DATA:
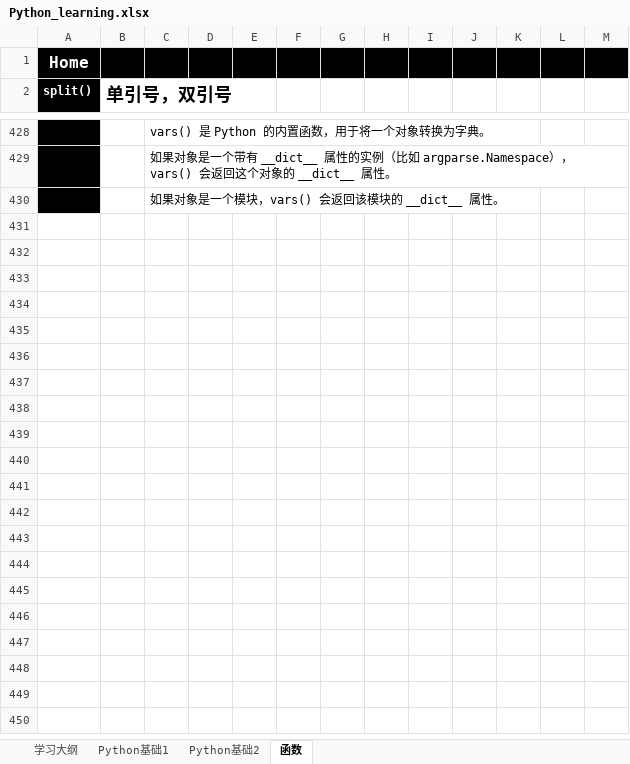
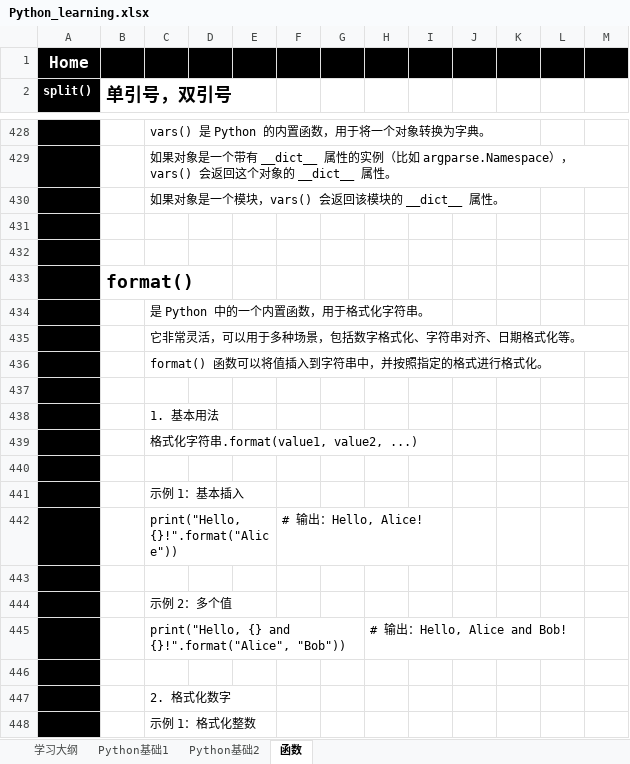
Before and after one commit to suxin-owner/PythonProject, an Excel workbook: Python_learning.xlsx, sheet 函数, drawn as a sheet; only a part is shown, gaps mark what is left out; values as stored, in another font and other column widths than the file's, no borders; the diff covers the shown part only; the diff names each change by its address in the sheet, - before the commit and + after, or states it on an @@ line.

```diff
--- a/Python_learning.xlsx (sheet 函数)
+++ b/Python_learning.xlsx (sheet 函数)
+row 431: (empty)
+row 432: (empty)
+row 433:  | format()
+row 434:  |  | 是 Python 中的一个内置函数，用于格式化字符串。
+row 435:  |  | 它非常灵活，可以用于多种场景，包括数字格式化、字符串对齐、日期格式化等。
+row 436:  |  | format() 函数可以将值插入到字符串中，并按照指定的格式进行格式化。
+row 437: (empty)
+row 438:  |  | 1. 基本用法
+row 439:  |  | 格式化字符串.format(value1, value2, ...)
+row 440: (empty)
+row 441:  |  | 示例 1：基本插入
+row 442:  |  | print("Hello, {}!".format("Alice")) |  |  | # 输出：Hello, Alice!
+row 443: (empty)
+row 444:  |  | 示例 2：多个值
+row 445:  |  | print("Hello, {} and {}!".format("Alice", "Bob")) |  |  |  |  | # 输出：Hello, Alice and Bob!
+row 446: (empty)
+row 447:  |  | 2. 格式化数字
+row 448:  |  | 示例 1：格式化整数
```
Also changed, not shown: 76 added rows and 1 edited cell elsewhere in this sheet, sheet Python基础2, sheet Python基础1, charts or pictures, 2 other files.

WHAT YOU NEED TO DO: Repeat the entries verbatim; no pictures.

RESPONSE:
Before and after one commit to suxin-owner/PythonProject, an Excel workbook: Python_learning.xlsx, sheet 函数, drawn as a sheet; only a part is shown, gaps mark what is left out; values as stored, in another font and other column widths than the file's, no borders; the diff covers the shown part only; the diff names each change by its address in the sheet, - before the commit and + after, or states it on an @@ line.

```diff
--- a/Python_learning.xlsx (sheet 函数)
+++ b/Python_learning.xlsx (sheet 函数)
+row 431: (empty)
+row 432: (empty)
+row 433:  | format()
+row 434:  |  | 是 Python 中的一个内置函数，用于格式化字符串。
+row 435:  |  | 它非常灵活，可以用于多种场景，包括数字格式化、字符串对齐、日期格式化等。
+row 436:  |  | format() 函数可以将值插入到字符串中，并按照指定的格式进行格式化。
+row 437: (empty)
+row 438:  |  | 1. 基本用法
+row 439:  |  | 格式化字符串.format(value1, value2, ...)
+row 440: (empty)
+row 441:  |  | 示例 1：基本插入
+row 442:  |  | print("Hello, {}!".format("Alice")) |  |  | # 输出：Hello, Alice!
+row 443: (empty)
+row 444:  |  | 示例 2：多个值
+row 445:  |  | print("Hello, {} and {}!".format("Alice", "Bob")) |  |  |  |  | # 输出：Hello, Alice and Bob!
+row 446: (empty)
+row 447:  |  | 2. 格式化数字
+row 448:  |  | 示例 1：格式化整数
```
Also changed, not shown: 76 added rows and 1 edited cell elsewhere in this sheet, sheet Python基础2, sheet Python基础1, charts or pictures, 2 other files.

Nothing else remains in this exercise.